Advice | April 5, 2019 9:00 am

New App “Miles” Earns You Rewards by Simply Commuting to Work

From Postmates to Rhone, more than 35 brands are on the roster

A new app from Silicon Valley veterans Jigar Shah, Paresh Jain, and Parin Shah has a soul-restoring premise for those losing badly to their commutes this week.  Miles, now available for download on iPhone and Android devices, helps you earn rewards with a sizable list of brands by moving yourself from point A to B to C … and there are extra points for doing so sustainably. 

miles (2 images)

How does it work? It all comes down to mileage, obviously. Users can earn points, much like a frequent flyer program, according to this system:

  • Walking or running: 10 points a mile
  • Biking: 5 points a mile
  • Bus, train or boat: 3 points a mile
  • Carpool or rideshare: 2 points a mile
  • Car: 1 point a mile
  • Air: 0.1 points a mile 

Once you sign up for the app, you’re immediately awarded 1,500 free miles, which I had to restrain myself from not blowing right away in the in-app “Rewards” shop. The app currently works with 35 brands for discounts on everything from Postmates ($100 of delivery credit) to Rhone apparel ($15 off your purchase), with each deal corresponding to a certain amount of miles earned. For a full list of participating brands, head here

It’s a clever idea, and a win-win-win. You get digital coupons for doing what you have to do each morning and evening (you don’t even have to log in, the app will recognize all your trips), brands get to accrue loyalty because participants eventually “spend” their miles, and the environment wins as more people focus on sustainable travel. 

Some may hesitate to sign up for the app for fear of data privacy, which is a fair concern.  While Miles pledges not to sell your information to third parties, they will be able to compile quite a bit of it. Email accounts, Facebook pages, location services (for the app to automatically register trips, you need to have the toggle on “Always Available”), spending preferences, late-night food orders … Miles will record it all. Plus, the app plans on using that information to “target” certain areas with certain rewards. A city with a more intense caffeine addiction, for instance, might see more frequent/lucrative Starbucks deals. 

Still, that’s not radically different from the ways a dozen of your phone’s other apps keep daily information on your whereabouts and tendencies. If you want to earn conveniences in a smartphone world, you kind of have to use your smartphone.

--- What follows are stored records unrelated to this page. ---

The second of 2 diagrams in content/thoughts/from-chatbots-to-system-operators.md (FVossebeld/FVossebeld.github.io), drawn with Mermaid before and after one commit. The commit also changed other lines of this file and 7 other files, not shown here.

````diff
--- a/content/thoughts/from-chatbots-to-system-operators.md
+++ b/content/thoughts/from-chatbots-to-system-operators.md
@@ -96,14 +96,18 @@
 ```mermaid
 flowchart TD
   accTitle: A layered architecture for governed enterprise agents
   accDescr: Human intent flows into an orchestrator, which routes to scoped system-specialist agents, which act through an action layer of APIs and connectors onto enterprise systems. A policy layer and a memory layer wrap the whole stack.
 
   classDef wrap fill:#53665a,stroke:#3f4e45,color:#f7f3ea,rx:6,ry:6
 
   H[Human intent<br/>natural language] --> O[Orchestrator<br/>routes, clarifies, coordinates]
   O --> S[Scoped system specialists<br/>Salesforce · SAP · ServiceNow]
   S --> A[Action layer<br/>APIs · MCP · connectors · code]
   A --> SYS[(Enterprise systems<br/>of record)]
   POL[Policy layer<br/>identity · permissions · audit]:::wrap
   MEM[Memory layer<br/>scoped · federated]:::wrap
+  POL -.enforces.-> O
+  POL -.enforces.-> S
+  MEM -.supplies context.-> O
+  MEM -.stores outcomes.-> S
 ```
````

We recommend downloading the app and forgetting about it. Go back to your commute for a few weeks, then eventually check back in and see how many points you have. Make some purchases with money you didn’t realize you had, then repeat. 

For more information on the app, head here

Main image via Miles